■ EXERCISE:
Copy all lines in the material holding the string "shuffle".

■ EXTRACTED RECORDS:
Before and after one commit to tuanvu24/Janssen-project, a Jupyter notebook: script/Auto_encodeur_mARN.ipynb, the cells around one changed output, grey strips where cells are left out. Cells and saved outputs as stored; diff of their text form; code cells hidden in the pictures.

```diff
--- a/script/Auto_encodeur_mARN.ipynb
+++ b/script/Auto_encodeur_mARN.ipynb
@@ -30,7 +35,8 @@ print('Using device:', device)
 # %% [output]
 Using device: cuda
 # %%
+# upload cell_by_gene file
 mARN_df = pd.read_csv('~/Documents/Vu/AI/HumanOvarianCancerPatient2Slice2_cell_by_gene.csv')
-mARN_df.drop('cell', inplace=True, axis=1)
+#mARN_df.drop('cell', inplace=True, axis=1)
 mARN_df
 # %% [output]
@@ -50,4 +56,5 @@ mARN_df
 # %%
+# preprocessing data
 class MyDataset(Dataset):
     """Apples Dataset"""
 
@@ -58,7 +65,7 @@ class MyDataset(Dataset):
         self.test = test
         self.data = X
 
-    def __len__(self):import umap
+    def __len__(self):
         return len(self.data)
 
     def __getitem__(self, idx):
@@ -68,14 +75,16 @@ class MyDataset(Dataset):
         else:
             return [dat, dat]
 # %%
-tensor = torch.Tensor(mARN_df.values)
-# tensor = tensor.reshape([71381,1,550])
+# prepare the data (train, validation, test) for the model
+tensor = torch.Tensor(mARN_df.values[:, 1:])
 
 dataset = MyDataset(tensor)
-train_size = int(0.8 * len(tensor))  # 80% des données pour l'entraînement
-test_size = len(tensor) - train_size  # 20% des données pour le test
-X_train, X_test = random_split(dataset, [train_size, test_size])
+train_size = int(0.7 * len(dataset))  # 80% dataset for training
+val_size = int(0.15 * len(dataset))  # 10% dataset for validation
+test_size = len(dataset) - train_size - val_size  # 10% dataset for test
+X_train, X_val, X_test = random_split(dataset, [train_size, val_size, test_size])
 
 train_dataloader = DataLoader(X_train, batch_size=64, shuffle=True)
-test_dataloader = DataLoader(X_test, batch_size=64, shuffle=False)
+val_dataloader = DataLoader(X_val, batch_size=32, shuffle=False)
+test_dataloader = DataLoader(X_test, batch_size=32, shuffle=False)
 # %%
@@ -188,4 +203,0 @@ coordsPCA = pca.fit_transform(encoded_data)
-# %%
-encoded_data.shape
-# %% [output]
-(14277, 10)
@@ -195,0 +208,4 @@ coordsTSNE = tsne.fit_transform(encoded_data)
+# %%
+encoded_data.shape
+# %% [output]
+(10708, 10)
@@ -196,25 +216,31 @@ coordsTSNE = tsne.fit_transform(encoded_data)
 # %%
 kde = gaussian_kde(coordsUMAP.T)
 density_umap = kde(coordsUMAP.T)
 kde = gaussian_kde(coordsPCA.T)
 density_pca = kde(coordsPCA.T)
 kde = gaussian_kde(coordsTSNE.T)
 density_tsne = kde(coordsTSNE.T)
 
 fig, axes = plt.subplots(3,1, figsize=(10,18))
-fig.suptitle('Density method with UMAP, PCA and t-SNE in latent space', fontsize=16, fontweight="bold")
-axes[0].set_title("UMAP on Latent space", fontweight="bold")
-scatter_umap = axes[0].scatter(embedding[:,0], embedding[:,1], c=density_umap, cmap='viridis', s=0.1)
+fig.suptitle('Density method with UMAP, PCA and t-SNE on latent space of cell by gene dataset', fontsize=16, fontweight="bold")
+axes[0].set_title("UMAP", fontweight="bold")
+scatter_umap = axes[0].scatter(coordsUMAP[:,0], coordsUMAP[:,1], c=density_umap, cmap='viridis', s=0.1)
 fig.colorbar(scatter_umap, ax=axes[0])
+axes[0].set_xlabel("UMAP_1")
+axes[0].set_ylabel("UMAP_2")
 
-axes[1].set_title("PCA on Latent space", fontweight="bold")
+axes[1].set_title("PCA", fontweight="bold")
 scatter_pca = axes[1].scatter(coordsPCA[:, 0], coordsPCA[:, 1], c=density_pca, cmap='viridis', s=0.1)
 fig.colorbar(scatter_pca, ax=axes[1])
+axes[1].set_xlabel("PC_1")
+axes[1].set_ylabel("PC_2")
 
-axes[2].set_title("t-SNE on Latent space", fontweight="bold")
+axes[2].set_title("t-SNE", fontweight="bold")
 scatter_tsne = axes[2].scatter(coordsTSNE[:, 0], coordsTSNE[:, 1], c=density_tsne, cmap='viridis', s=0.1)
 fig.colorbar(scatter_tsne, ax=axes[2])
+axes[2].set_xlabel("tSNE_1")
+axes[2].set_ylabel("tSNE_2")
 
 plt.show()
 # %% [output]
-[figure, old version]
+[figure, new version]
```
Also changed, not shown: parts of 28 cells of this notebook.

■ REPLY TO THE EXERCISE:
 train_dataloader = DataLoader(X_train, batch_size=64, shuffle=True)
-test_dataloader = DataLoader(X_test, batch_size=64, shuffle=False)
+val_dataloader = DataLoader(X_val, batch_size=32, shuffle=False)
+test_dataloader = DataLoader(X_test, batch_size=32, shuffle=False)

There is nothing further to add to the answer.